What this task involves :: Scan the entries below for "Metadata" and copy each line that holds it.

(Dataset items)

^^^^^^^^^^^^^^^^

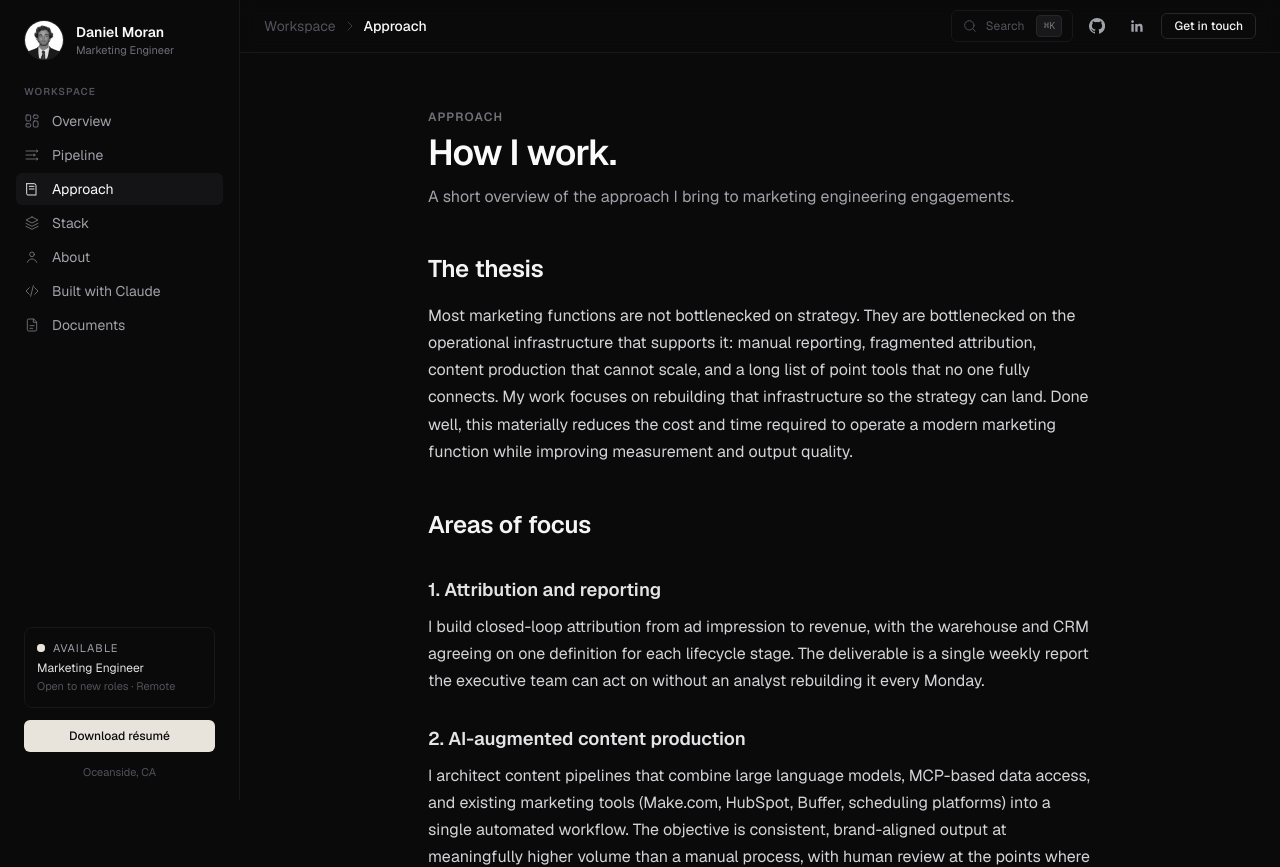
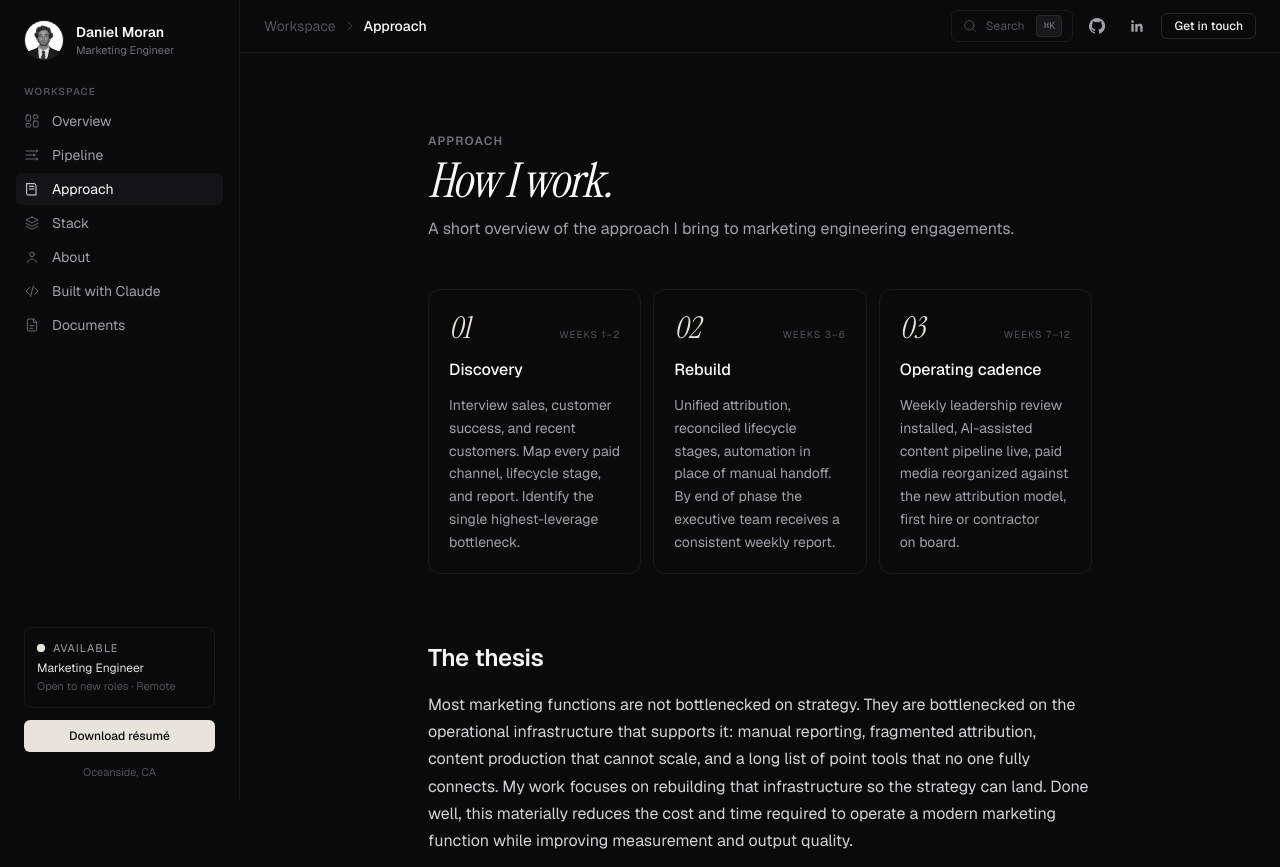
Before and after one commit to daniel54269/danielmoran-dev, a Next.js app: page /playbook in a window 1280 px wide. Shown: the top 867 px of the page. Built offline with nearby package versions, Linux system fonts and the light colour scheme.

Commit message:
Editorial polish: Instrument Serif on H1s + 01/02/03 numbered process cards on /playbook + macro whitespace bump

```diff
--- a/app/about/page.tsx
+++ b/app/about/page.tsx
@@ -11,7 +11,7 @@ export const metadata: Metadata = {
 
 export default function AboutPage() {
   return (
-    <Container size="prose" className="py-10 sm:py-14">
+    <Container size="prose" className="py-12 sm:py-20">
       <div className="flex flex-col gap-6 sm:flex-row sm:items-center sm:gap-8">
         <Image
           src="/headshot.png"
@@ -23,7 +23,7 @@ export default function AboutPage() {
         />
         <div>
           <div className="text-xs font-semibold uppercase tracking-widest text-ink-400">About</div>
-          <h1 className="mt-2 text-3xl sm:text-4xl font-semibold tracking-tight text-ink-50">
+          <h1 className="mt-2 font-serif font-normal text-4xl sm:text-5xl tracking-tight leading-[1.05] text-ink-50">
             Software engineering rigor, applied to modern marketing.
           </h1>
         </div>
--- a/app/built-with-claude/page.tsx
+++ b/app/built-with-claude/page.tsx
@@ -11,9 +11,9 @@ export const metadata: Metadata = {
 
 export default function BuiltWithClaudePage() {
   return (
-    <Container size="prose" className="py-10 sm:py-14">
+    <Container size="prose" className="py-12 sm:py-20">
       <div className="text-xs font-semibold uppercase tracking-widest text-ink-400">Meta</div>
-      <h1 className="mt-2 text-3xl sm:text-4xl font-semibold tracking-tight text-ink-50">
+      <h1 className="mt-2 font-serif font-normal text-4xl sm:text-5xl tracking-tight leading-[1.05] text-ink-50">
         How this site was built.
       </h1>
       <p className="mt-3 text-ink-300">
--- a/app/contact/page.tsx
+++ b/app/contact/page.tsx
@@ -15,10 +15,10 @@ const channels = [
 
 export default function ContactPage() {
   return (
-    <Container size="prose" className="py-10 sm:py-14">
+    <Container size="prose" className="py-12 sm:py-20">
       <div className="text-xs font-semibold uppercase tracking-widest text-ink-400">Contact</div>
-      <h1 className="mt-2 text-3xl sm:text-4xl font-semibold tracking-tight text-ink-50">
-        Let's talk.
+      <h1 className="mt-2 font-serif italic font-normal text-4xl sm:text-5xl tracking-tight leading-[1.05] text-ink-50">
+        Let&rsquo;s talk.
       </h1>
       <p className="mt-3 text-ink-300">
         Head of Marketing at Series A / B B2B SaaS. Remote, or in person around Oceanside / San Diego.
--- a/app/not-found.tsx
+++ b/app/not-found.tsx
@@ -5,7 +5,7 @@ export default function NotFound() {
   return (
     <Container className="py-24 text-center">
       <div className="text-xs uppercase tracking-widest text-ink-400">404</div>
-      <h1 className="mt-3 text-4xl font-semibold text-ink-50">Page not found.</h1>
+      <h1 className="mt-3 font-serif italic font-normal text-5xl text-ink-50 tracking-tight">Page not found.</h1>
       <p className="mt-3 text-ink-300">The link's broken or the page moved.</p>
       <Link href="/" className="inline-block mt-8 rounded-md bg-accent px-4 py-2.5 text-sm font-medium text-ink-900">
         Back home →
--- a/app/page.tsx
+++ b/app/page.tsx
@@ -19,7 +19,7 @@ export default async function OverviewPage() {
   const campaigns = featured.length ? featured : all;
 
   return (
-    <div className="space-y-8 px-4 py-6 sm:px-6 sm:py-8">
+    <div className="space-y-12 sm:space-y-16 px-4 py-8 sm:px-6 sm:py-12">
       {/* Top hero strip */}
       <Reveal>
         <section className="relative overflow-hidden rounded-2xl border border-ink-800 bg-ink-900/60 p-6 sm:p-8">
@@ -33,7 +33,7 @@ export default async function OverviewPage() {
                 </span>
                 Available for marketing engineering roles
               </div>
-              <h1 className="mt-4 text-3xl sm:text-4xl lg:text-5xl font-semibold tracking-tight leading-[1.05] text-ink-50">
+              <h1 className="mt-4 font-serif italic font-normal text-5xl sm:text-6xl lg:text-7xl tracking-tight leading-[1] text-ink-50">
                 Marketing Engineer.
               </h1>
               <p className="mt-4 max-w-2xl text-base sm:text-lg text-ink-300 leading-relaxed">
--- a/app/playbook/page.tsx
+++ b/app/playbook/page.tsx
@@ -11,16 +11,52 @@ export const metadata: Metadata = {
 
 export default function PlaybookPage() {
   return (
-    <Container size="prose" className="py-10 sm:py-14">
+    <Container size="prose" className="py-12 sm:py-20">
       <div className="text-xs font-semibold uppercase tracking-widest text-ink-400">Approach</div>
-      <h1 className="mt-2 text-3xl sm:text-4xl font-semibold tracking-tight text-ink-50 leading-tight">
+      <h1 className="mt-2 font-serif italic font-normal text-4xl sm:text-5xl tracking-tight leading-[1.05] text-ink-50">
         How I work.
       </h1>
-      <p className="mt-3 text-ink-300">
+      <p className="mt-3 text-ink-300 max-w-prose">
         A short overview of the approach I bring to marketing engineering engagements.
       </p>
 
-      <div className="prose-custom mt-10">
+      {/* Numbered process cards */}
+      <ol className="mt-12 grid gap-3 sm:grid-cols-3">
+        {[
+          {
+            n: "01",
+            phase: "Discovery",
+            weeks: "Weeks 1–2",
+            body: "Interview sales, customer success, and recent customers. Map every paid channel, lifecycle stage, and report. Identify the single highest-leverage bottleneck.",
+          },
+          {
+            n: "02",
+            phase: "Rebuild",
+            weeks: "Weeks 3–6",
+            body: "Unified attribution, reconciled lifecycle stages, automation in place of manual handoff. By end of phase the executive team receives a consistent weekly report.",
+          },
+          {
+            n: "03",
+            phase: "Operating cadence",
+            weeks: "Weeks 7–12",
+            body: "Weekly leadership review installed, AI-assisted content pipeline live, paid media reorganized against the new attribution model, first hire or contractor on board.",
+          },
+        ].map((step) => (
+          <li
+            key={step.n}
+            className="rounded-xl border border-ink-800 bg-ink-900/40 p-5 flex flex-col gap-3"
+          >
+            <div className="flex items-baseline justify-between gap-2">
+              <span className="font-serif italic text-3xl text-accent">{step.n}</span>
+              <span className="text-[10px] uppercase tracking-widest text-ink-500">{step.weeks}</span>
+            </div>
+            <div className="text-base font-medium text-ink-50">{step.phase}</div>
+            <p className="text-sm text-ink-300 leading-relaxed">{step.body}</p>
+          </li>
+        ))}
+      </ol>
+
+      <div className="prose-custom mt-16">
         <h2>The thesis</h2>
         <p>
           Most marketing functions are not bottlenecked on strategy. They are bottlenecked on the operational
@@ -63,28 +99,6 @@ export default function PlaybookPage() {
           and TikTok Ads.
         </p>
 
-        <h2>How I structure an engagement</h2>
-        <p>
-          My typical first ninety days in a new role follow a consistent pattern:
-        </p>
-        <ul>
-          <li>
-            <strong>Weeks 1&ndash;2 &mdash; discovery.</strong> I conduct interviews with sales, customer
-            success, and recent customers; map every paid channel, lifecycle stage, and report; identify the
-            single highest-leverage bottleneck.
-          </li>
-          <li>
-            <strong>Weeks 3&ndash;6 &mdash; infrastructure rebuild.</strong> Unified attribution, reconciled
-            lifecycle stages, automation in place of manual handoff. By the end of this phase the executive
-            team receives a consistent weekly report.
-          </li>
-          <li>
-            <strong>Weeks 7&ndash;12 &mdash; operating cadence and content.</strong> Weekly leadership review
-            installed, AI-assisted content pipeline brought online, paid media reorganized against the new
-            attribution model, and the first hire or contractor brought on to extend the operating capacity.
-          </li>
-        </ul>
-
         <h2>Specific deliverables I commit to</h2>
         <ul>
           <li>A documented attribution model that ties paid spend to closed revenue, by day 60.</li>
--- a/app/stack/page.tsx
+++ b/app/stack/page.tsx
@@ -9,9 +9,9 @@ export const metadata: Metadata = {
 
 export default function StackPage() {
   return (
-    <Container className="py-10 sm:py-14">
+    <Container className="py-12 sm:py-20">
       <div className="text-xs font-semibold uppercase tracking-widest text-ink-400">Stack</div>
-      <h1 className="mt-2 text-3xl sm:text-4xl font-semibold tracking-tight text-ink-50">
+      <h1 className="mt-2 font-serif font-normal text-4xl sm:text-5xl tracking-tight leading-[1.05] text-ink-50">
         What I build with.
       </h1>
       <p className="mt-3 max-w-2xl text-ink-300">
--- a/app/work/[slug]/page.tsx
+++ b/app/work/[slug]/page.tsx
@@ -34,7 +34,7 @@ export default async function WorkPage({ params }: { params: Promise<{ slug: str
     <article>
       {/* Hero strip */}
       <section className="border-b border-ink-800 bg-ink-900/40">
-        <Container className="py-10 sm:py-14">
+        <Container className="py-12 sm:py-20">
           <Link href="/work" className="text-sm text-ink-400 hover:text-accent-soft">
             ← All work
           </Link>
@@ -47,7 +47,7 @@ export default async function WorkPage({ params }: { params: Promise<{ slug: str
             <span className="h-1 w-1 rounded-full bg-ink-700" />
             <span>{entry.year}</span>
           </div>
-          <h1 className="mt-4 text-3xl sm:text-4xl font-semibold tracking-tight text-ink-50 max-w-3xl leading-tight">
+          <h1 className="mt-4 font-serif font-normal text-4xl sm:text-5xl tracking-tight text-ink-50 max-w-3xl leading-[1.05]">
             {entry.headline}
           </h1>
           <div className="mt-8 grid gap-5 sm:grid-cols-2 md:grid-cols-4">
--- a/app/work/page.tsx
+++ b/app/work/page.tsx
@@ -11,10 +11,10 @@ export const metadata: Metadata = {
 export default async function WorkIndex() {
   const all = await getAllWork();
   return (
-    <Container className="py-10 sm:py-14">
+    <Container className="py-12 sm:py-20">
       <div className="mb-10">
         <div className="text-xs font-semibold uppercase tracking-widest text-ink-400">Work</div>
-        <h1 className="mt-2 text-3xl sm:text-4xl font-semibold tracking-tight text-ink-50">
+        <h1 className="mt-2 font-serif font-normal text-4xl sm:text-5xl tracking-tight leading-[1.05] text-ink-50">
           Case studies.
         </h1>
         <p className="mt-3 max-w-2xl text-ink-300">
--- a/tailwind.config.ts
+++ b/tailwind.config.ts
@@ -31,6 +31,7 @@ const config: Config = {
       fontFamily: {
         sans: ["var(--font-geist-sans)", "ui-sans-serif", "system-ui", "-apple-system", "Segoe UI", "Helvetica", "Arial", "sans-serif"],
         mono: ["var(--font-geist-mono)", "ui-monospace", "SFMono-Regular", "Menlo", "monospace"],
+        serif: ["var(--font-instrument-serif)", "Newsreader", "Iowan Old Style", "Georgia", "serif"],
       },
       maxWidth: { content: "68rem", prose: "44rem" },
     },
```
Also changed, not shown: app/layout.tsx (+10 -1 lines).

^^^^^^^^^^^^^^^^

Solution ::
@@ -11,7 +11,7 @@ export const metadata: Metadata = {
@@ -11,9 +11,9 @@ export const metadata: Metadata = {
@@ -11,16 +11,52 @@ export const metadata: Metadata = {
@@ -9,9 +9,9 @@ export const metadata: Metadata = {
@@ -11,10 +11,10 @@ export const metadata: Metadata = {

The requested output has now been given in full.